- _ABOUT THIS EXERCISE_:
Write out the full set of records exactly. Any pictures in them do not belong in the copy.

Data records:
....

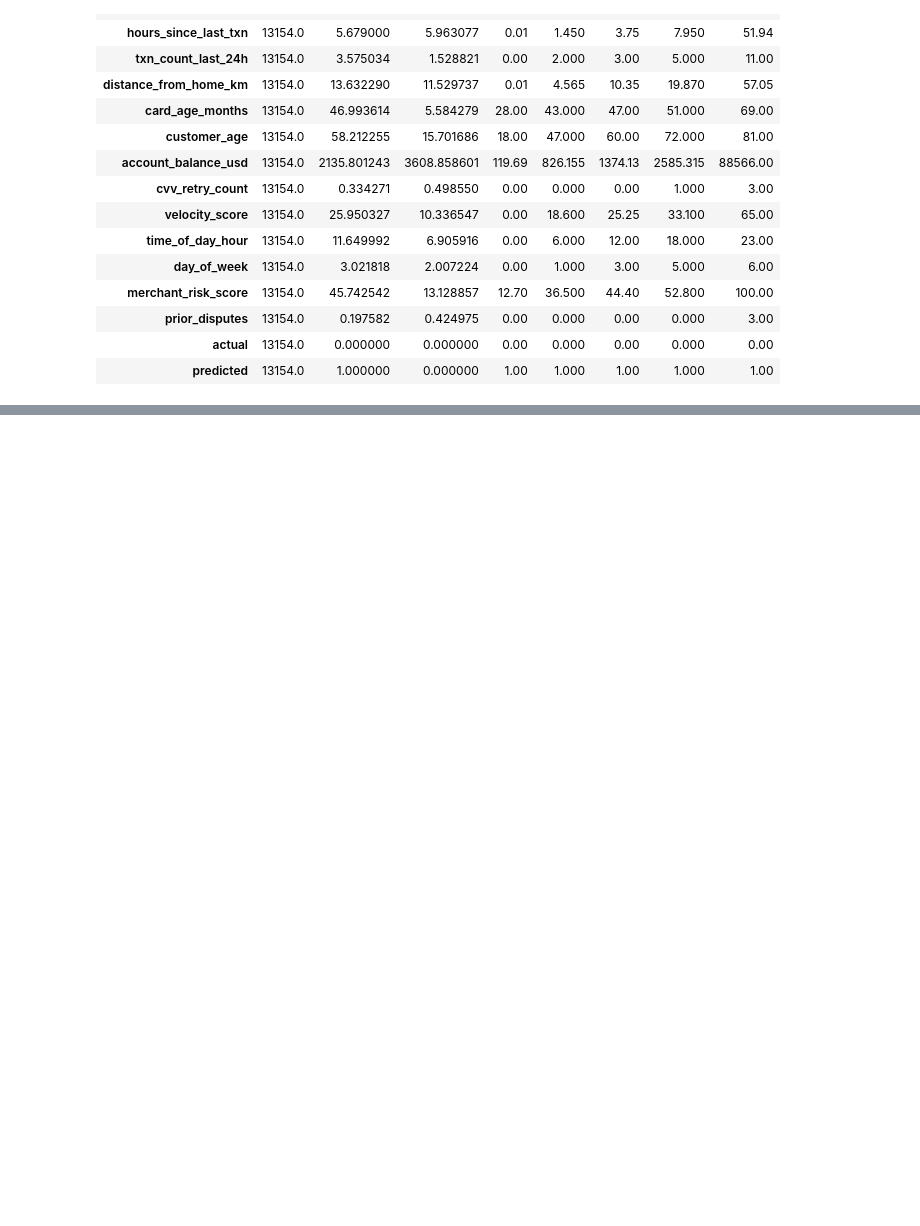
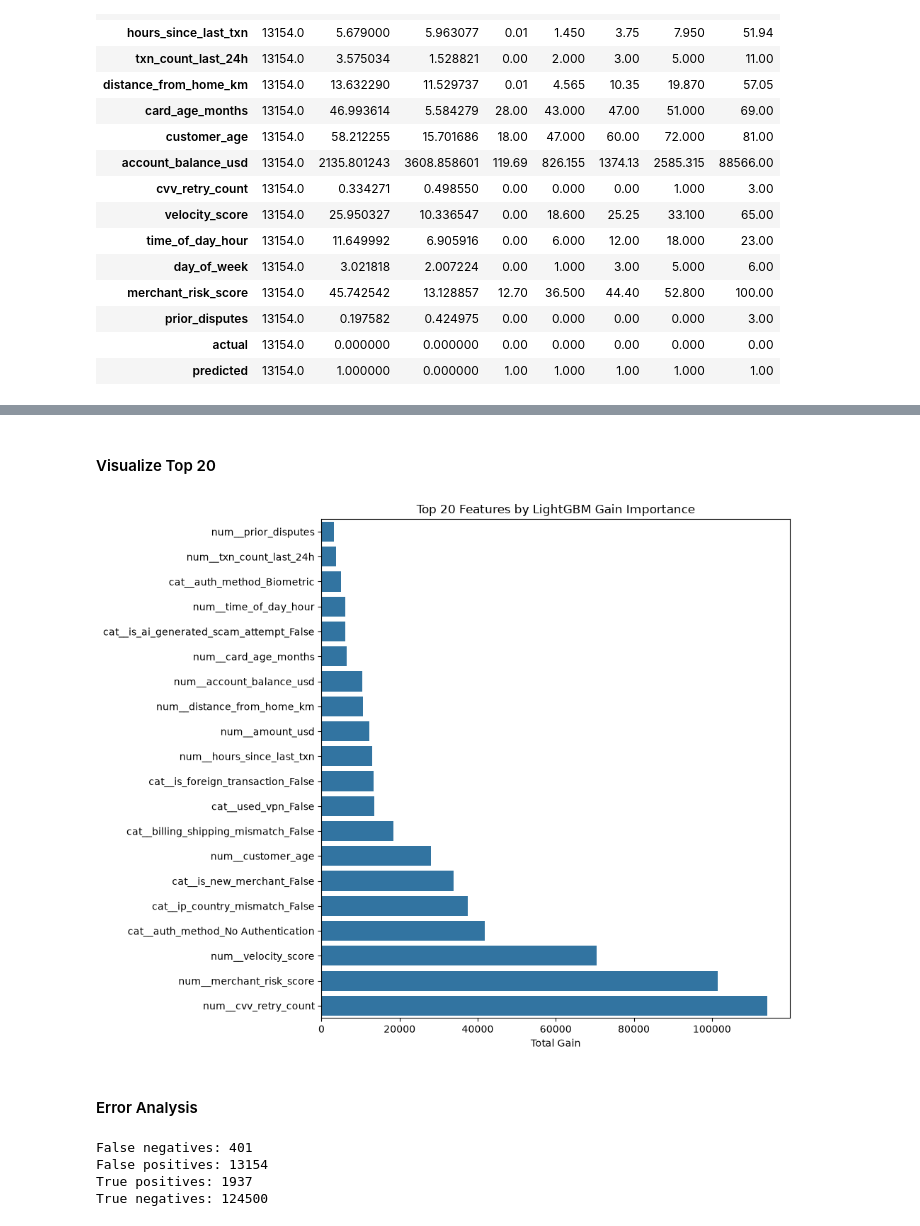
Before and after one commit to Percy5598/fraud-detection-2026, a Jupyter notebook: notebooks/02_basline_model.ipynb, the cells around one changed output, grey strips where cells are left out. Saved outputs shown, nothing was run; the diff lists cells and outputs as text; code cells hidden in the pictures; blank space fills up the shorter version.

```diff
--- a/notebooks/02_basline_model.ipynb
+++ b/notebooks/02_basline_model.ipynb
@@ -346,0 +351,13 @@ False positives:
+# %%
+# Extract trained LightGBM model and feature names
+lgb_estimator = lgb_model.named_steps["model"]
+feature_names = lgb_model.named_steps["preprocessor"].get_feature_names_out()
+
+# Calculate importance
+importance = pd.DataFrame({
+    "Feature": feature_names,
+    "Split": lgb_estimator.booster_.feature_importance(importance_type="split"),
+    "Gain": lgb_estimator.booster_.feature_importance(importance_type="gain")
+}).sort_values("Gain", ascending=False)
+
+display(importance.head(20).round(2))
@@ -346,0 +382,57 @@ False positives:
+# %% [markdown]
+#### Visualize Top 20
+# %%
+top_features = importance.head(20).sort_values("Gain")
+
+plt.figure(figsize=(10, 8))
+
+sns.barplot(
+    data=top_features,
+    x="Gain",
+    y="Feature"
+)
+
+plt.title("Top 20 Features by LightGBM Gain Importance")
+plt.xlabel("Total Gain")
+plt.ylabel("")
+plt.tight_layout()
+plt.show()
+# %% [output]
+[figure, added]
+# %% [markdown]
+#### Error Analysis
+# %%
+threshold = lgb_best["threshold"]
+
+# Create diagnostic dataset
+errors = X_val.copy()
+errors["actual"] = y_val
+errors["probability"] = lgb_probs
+errors["predicted"] = (lgb_probs >= threshold).astype(int)
+
+# Separate prediction errors
+false_negatives = errors[
+    (errors["actual"] == 1) & (errors["predicted"] == 0)
+]
+
+false_positives = errors[
+    (errors["actual"] == 0) & (errors["predicted"] == 1)
+]
+
+true_positives = errors[
+    (errors["actual"] == 1) & (errors["predicted"] == 1)
+]
+
+true_negatives = errors[
+    (errors["actual"] == 0) & (errors["predicted"] == 0)
+]
+
+print("False negatives:", len(false_negatives))
+print("False positives:", len(false_positives))
+print("True positives:", len(true_positives))
+print("True negatives:", len(true_negatives))
+# %% [output]
+False negatives: 401
+False positives: 13154
+True positives: 1937
+True negatives: 124500
```
Also changed, not shown: parts of 13 cells of this notebook.
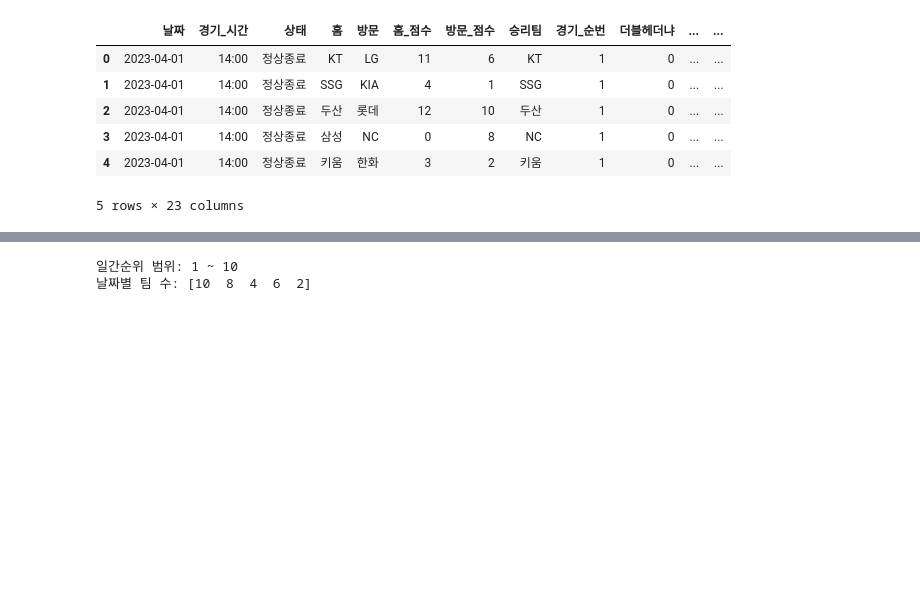
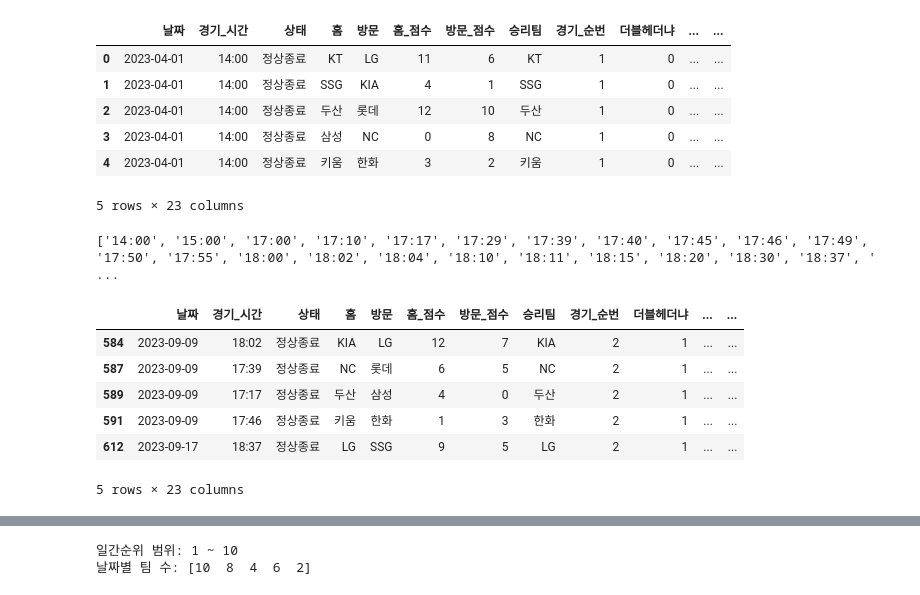
Before and after one commit to YNARU0818/KBO-2023-2025-Attendance-Analysis, a Jupyter notebook: KBO_KIA2.ipynb, the cells around one changed output, grey strips where cells are left out. Cells and saved outputs as stored; diff of their text form; code cells hidden in the pictures; blank space fills up the shorter version.

```diff
--- a/KBO_KIA2.ipynb
+++ b/KBO_KIA2.ipynb
@@ -61,3 +61,21 @@ df.head()
 | 3 | 2023-04-01 | 14:00 | 정상종료 | 삼성 | NC | 0 | 8 | NC | 1 | 0 | ... | ... |
 | 4 | 2023-04-01 | 14:00 | 정상종료 | 키움 | 한화 | 3 | 2 | 키움 | 1 | 0 | ... | ... |
 5 rows × 23 columns
+# %%
+# '경기_시간' 컬럼의 고유값 추출 및 정렬
+unique_times = sorted(df['경기_시간'].unique())
+print(unique_times)
+# %% [output]
+['14:00', '15:00', '17:00', '17:10', '17:17', '17:29', '17:39', '17:40', '17:45', '17:46', '17:49', '17:50', '17:55', '18:00', '18:02', '18:04', '18:10', '18:11', '18:15', '18:20', '18:30', '18:37', ' ...
+# %%
+# '더블헤더냐' 컬럼이 1인 행들만 필터링
+doubleheaders = df[df['더블헤더냐'] == 1]
+doubleheaders.head()
+# %% [output]
+|  | 날짜 | 경기_시간 | 상태 | 홈 | 방문 | 홈_점수 | 방문_점수 | 승리팀 | 경기_순번 | 더블헤더냐 | ... | ... |
+| 584 | 2023-09-09 | 18:02 | 정상종료 | KIA | LG | 12 | 7 | KIA | 2 | 1 | ... | ... |
+| 587 | 2023-09-09 | 17:39 | 정상종료 | NC | 롯데 | 6 | 5 | NC | 2 | 1 | ... | ... |
+| 589 | 2023-09-09 | 17:17 | 정상종료 | 두산 | 삼성 | 4 | 0 | 두산 | 2 | 1 | ... | ... |
+| 591 | 2023-09-09 | 17:46 | 정상종료 | 키움 | 한화 | 1 | 3 | 한화 | 2 | 1 | ... | ... |
+| 612 | 2023-09-17 | 18:37 | 정상종료 | LG | SSG | 9 | 5 | LG | 2 | 1 | ... | ... |
+5 rows × 23 columns
```
Also changed, not shown: parts of 6 cells of this notebook, 1 other file.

....

- _FINAL ANSWER_:
Before and after one commit to Percy5598/fraud-detection-2026, a Jupyter notebook: notebooks/02_basline_model.ipynb, the cells around one changed output, grey strips where cells are left out. Saved outputs shown, nothing was run; the diff lists cells and outputs as text; code cells hidden in the pictures; blank space fills up the shorter version.

```diff
--- a/notebooks/02_basline_model.ipynb
+++ b/notebooks/02_basline_model.ipynb
@@ -346,0 +351,13 @@ False positives:
+# %%
+# Extract trained LightGBM model and feature names
+lgb_estimator = lgb_model.named_steps["model"]
+feature_names = lgb_model.named_steps["preprocessor"].get_feature_names_out()
+
+# Calculate importance
+importance = pd.DataFrame({
+    "Feature": feature_names,
+    "Split": lgb_estimator.booster_.feature_importance(importance_type="split"),
+    "Gain": lgb_estimator.booster_.feature_importance(importance_type="gain")
+}).sort_values("Gain", ascending=False)
+
+display(importance.head(20).round(2))
@@ -346,0 +382,57 @@ False positives:
+# %% [markdown]
+#### Visualize Top 20
+# %%
+top_features = importance.head(20).sort_values("Gain")
+
+plt.figure(figsize=(10, 8))
+
+sns.barplot(
+    data=top_features,
+    x="Gain",
+    y="Feature"
+)
+
+plt.title("Top 20 Features by LightGBM Gain Importance")
+plt.xlabel("Total Gain")
+plt.ylabel("")
+plt.tight_layout()
+plt.show()
+# %% [output]
+[figure, added]
+# %% [markdown]
+#### Error Analysis
+# %%
+threshold = lgb_best["threshold"]
+
+# Create diagnostic dataset
+errors = X_val.copy()
+errors["actual"] = y_val
+errors["probability"] = lgb_probs
+errors["predicted"] = (lgb_probs >= threshold).astype(int)
+
+# Separate prediction errors
+false_negatives = errors[
+    (errors["actual"] == 1) & (errors["predicted"] == 0)
+]
+
+false_positives = errors[
+    (errors["actual"] == 0) & (errors["predicted"] == 1)
+]
+
+true_positives = errors[
+    (errors["actual"] == 1) & (errors["predicted"] == 1)
+]
+
+true_negatives = errors[
+    (errors["actual"] == 0) & (errors["predicted"] == 0)
+]
+
+print("False negatives:", len(false_negatives))
+print("False positives:", len(false_positives))
+print("True positives:", len(true_positives))
+print("True negatives:", len(true_negatives))
+# %% [output]
+False negatives: 401
+False positives: 13154
+True positives: 1937
+True negatives: 124500
```
Also changed, not shown: parts of 13 cells of this notebook.
Before and after one commit to YNARU0818/KBO-2023-2025-Attendance-Analysis, a Jupyter notebook: KBO_KIA2.ipynb, the cells around one changed output, grey strips where cells are left out. Cells and saved outputs as stored; diff of their text form; code cells hidden in the pictures; blank space fills up the shorter version.

```diff
--- a/KBO_KIA2.ipynb
+++ b/KBO_KIA2.ipynb
@@ -61,3 +61,21 @@ df.head()
 | 3 | 2023-04-01 | 14:00 | 정상종료 | 삼성 | NC | 0 | 8 | NC | 1 | 0 | ... | ... |
 | 4 | 2023-04-01 | 14:00 | 정상종료 | 키움 | 한화 | 3 | 2 | 키움 | 1 | 0 | ... | ... |
 5 rows × 23 columns
+# %%
+# '경기_시간' 컬럼의 고유값 추출 및 정렬
+unique_times = sorted(df['경기_시간'].unique())
+print(unique_times)
+# %% [output]
+['14:00', '15:00', '17:00', '17:10', '17:17', '17:29', '17:39', '17:40', '17:45', '17:46', '17:49', '17:50', '17:55', '18:00', '18:02', '18:04', '18:10', '18:11', '18:15', '18:20', '18:30', '18:37', ' ...
+# %%
+# '더블헤더냐' 컬럼이 1인 행들만 필터링
+doubleheaders = df[df['더블헤더냐'] == 1]
+doubleheaders.head()
+# %% [output]
+|  | 날짜 | 경기_시간 | 상태 | 홈 | 방문 | 홈_점수 | 방문_점수 | 승리팀 | 경기_순번 | 더블헤더냐 | ... | ... |
+| 584 | 2023-09-09 | 18:02 | 정상종료 | KIA | LG | 12 | 7 | KIA | 2 | 1 | ... | ... |
+| 587 | 2023-09-09 | 17:39 | 정상종료 | NC | 롯데 | 6 | 5 | NC | 2 | 1 | ... | ... |
+| 589 | 2023-09-09 | 17:17 | 정상종료 | 두산 | 삼성 | 4 | 0 | 두산 | 2 | 1 | ... | ... |
+| 591 | 2023-09-09 | 17:46 | 정상종료 | 키움 | 한화 | 1 | 3 | 한화 | 2 | 1 | ... | ... |
+| 612 | 2023-09-17 | 18:37 | 정상종료 | LG | SSG | 9 | 5 | LG | 2 | 1 | ... | ... |
+5 rows × 23 columns
```
Also changed, not shown: parts of 6 cells of this notebook, 1 other file.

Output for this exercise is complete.